> [To do]: The entries follow. Print each one exactly.
### Given data
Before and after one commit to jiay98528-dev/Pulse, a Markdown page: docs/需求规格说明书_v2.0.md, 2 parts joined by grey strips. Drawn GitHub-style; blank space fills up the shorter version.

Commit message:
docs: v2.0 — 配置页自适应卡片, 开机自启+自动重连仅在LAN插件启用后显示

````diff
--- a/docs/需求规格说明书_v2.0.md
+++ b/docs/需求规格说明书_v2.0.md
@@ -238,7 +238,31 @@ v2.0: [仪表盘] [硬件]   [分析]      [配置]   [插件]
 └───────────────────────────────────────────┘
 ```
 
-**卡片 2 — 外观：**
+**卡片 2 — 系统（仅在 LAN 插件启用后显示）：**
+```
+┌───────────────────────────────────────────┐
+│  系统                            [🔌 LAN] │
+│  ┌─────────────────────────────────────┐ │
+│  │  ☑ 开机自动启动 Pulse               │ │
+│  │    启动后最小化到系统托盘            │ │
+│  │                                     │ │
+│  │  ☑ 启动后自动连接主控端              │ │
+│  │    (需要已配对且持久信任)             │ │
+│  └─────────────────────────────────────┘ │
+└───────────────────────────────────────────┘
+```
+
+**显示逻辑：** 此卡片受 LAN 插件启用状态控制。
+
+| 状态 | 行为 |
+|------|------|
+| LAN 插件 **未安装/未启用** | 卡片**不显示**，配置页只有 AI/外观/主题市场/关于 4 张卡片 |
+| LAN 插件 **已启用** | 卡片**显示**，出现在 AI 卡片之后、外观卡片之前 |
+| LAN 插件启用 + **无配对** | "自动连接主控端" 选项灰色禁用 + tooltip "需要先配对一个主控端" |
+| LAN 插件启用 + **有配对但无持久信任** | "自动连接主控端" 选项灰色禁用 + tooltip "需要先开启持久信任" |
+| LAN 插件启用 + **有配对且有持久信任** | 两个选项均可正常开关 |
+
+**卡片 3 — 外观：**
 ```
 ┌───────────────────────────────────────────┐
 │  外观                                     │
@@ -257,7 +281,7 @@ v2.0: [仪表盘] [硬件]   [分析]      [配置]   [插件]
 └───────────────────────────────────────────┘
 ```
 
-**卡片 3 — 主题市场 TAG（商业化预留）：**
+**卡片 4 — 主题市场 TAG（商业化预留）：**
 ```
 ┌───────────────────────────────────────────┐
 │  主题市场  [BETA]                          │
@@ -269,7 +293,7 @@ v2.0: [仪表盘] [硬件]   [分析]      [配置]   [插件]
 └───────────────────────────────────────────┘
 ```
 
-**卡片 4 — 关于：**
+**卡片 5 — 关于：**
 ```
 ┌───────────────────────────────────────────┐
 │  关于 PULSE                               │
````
######
> [Answer to the problem]:
Before and after one commit to jiay98528-dev/Pulse, a Markdown page: docs/需求规格说明书_v2.0.md, 2 parts joined by grey strips. Drawn GitHub-style; blank space fills up the shorter version.

Commit message:
docs: v2.0 — 配置页自适应卡片, 开机自启+自动重连仅在LAN插件启用后显示

````diff
--- a/docs/需求规格说明书_v2.0.md
+++ b/docs/需求规格说明书_v2.0.md
@@ -238,7 +238,31 @@ v2.0: [仪表盘] [硬件]   [分析]      [配置]   [插件]
 └───────────────────────────────────────────┘
 ```
 
-**卡片 2 — 外观：**
+**卡片 2 — 系统（仅在 LAN 插件启用后显示）：**
+```
+┌───────────────────────────────────────────┐
+│  系统                            [🔌 LAN] │
+│  ┌─────────────────────────────────────┐ │
+│  │  ☑ 开机自动启动 Pulse               │ │
+│  │    启动后最小化到系统托盘            │ │
+│  │                                     │ │
+│  │  ☑ 启动后自动连接主控端              │ │
+│  │    (需要已配对且持久信任)             │ │
+│  └─────────────────────────────────────┘ │
+└───────────────────────────────────────────┘
+```
+
+**显示逻辑：** 此卡片受 LAN 插件启用状态控制。
+
+| 状态 | 行为 |
+|------|------|
+| LAN 插件 **未安装/未启用** | 卡片**不显示**，配置页只有 AI/外观/主题市场/关于 4 张卡片 |
+| LAN 插件 **已启用** | 卡片**显示**，出现在 AI 卡片之后、外观卡片之前 |
+| LAN 插件启用 + **无配对** | "自动连接主控端" 选项灰色禁用 + tooltip "需要先配对一个主控端" |
+| LAN 插件启用 + **有配对但无持久信任** | "自动连接主控端" 选项灰色禁用 + tooltip "需要先开启持久信任" |
+| LAN 插件启用 + **有配对且有持久信任** | 两个选项均可正常开关 |
+
+**卡片 3 — 外观：**
 ```
 ┌───────────────────────────────────────────┐
 │  外观                                     │
@@ -257,7 +281,7 @@ v2.0: [仪表盘] [硬件]   [分析]      [配置]   [插件]
 └───────────────────────────────────────────┘
 ```
 
-**卡片 3 — 主题市场 TAG（商业化预留）：**
+**卡片 4 — 主题市场 TAG（商业化预留）：**
 ```
 ┌───────────────────────────────────────────┐
 │  主题市场  [BETA]                          │
@@ -269,7 +293,7 @@ v2.0: [仪表盘] [硬件]   [分析]      [配置]   [插件]
 └───────────────────────────────────────────┘
 ```
 
-**卡片 4 — 关于：**
+**卡片 5 — 关于：**
 ```
 ┌───────────────────────────────────────────┐
 │  关于 PULSE                               │
````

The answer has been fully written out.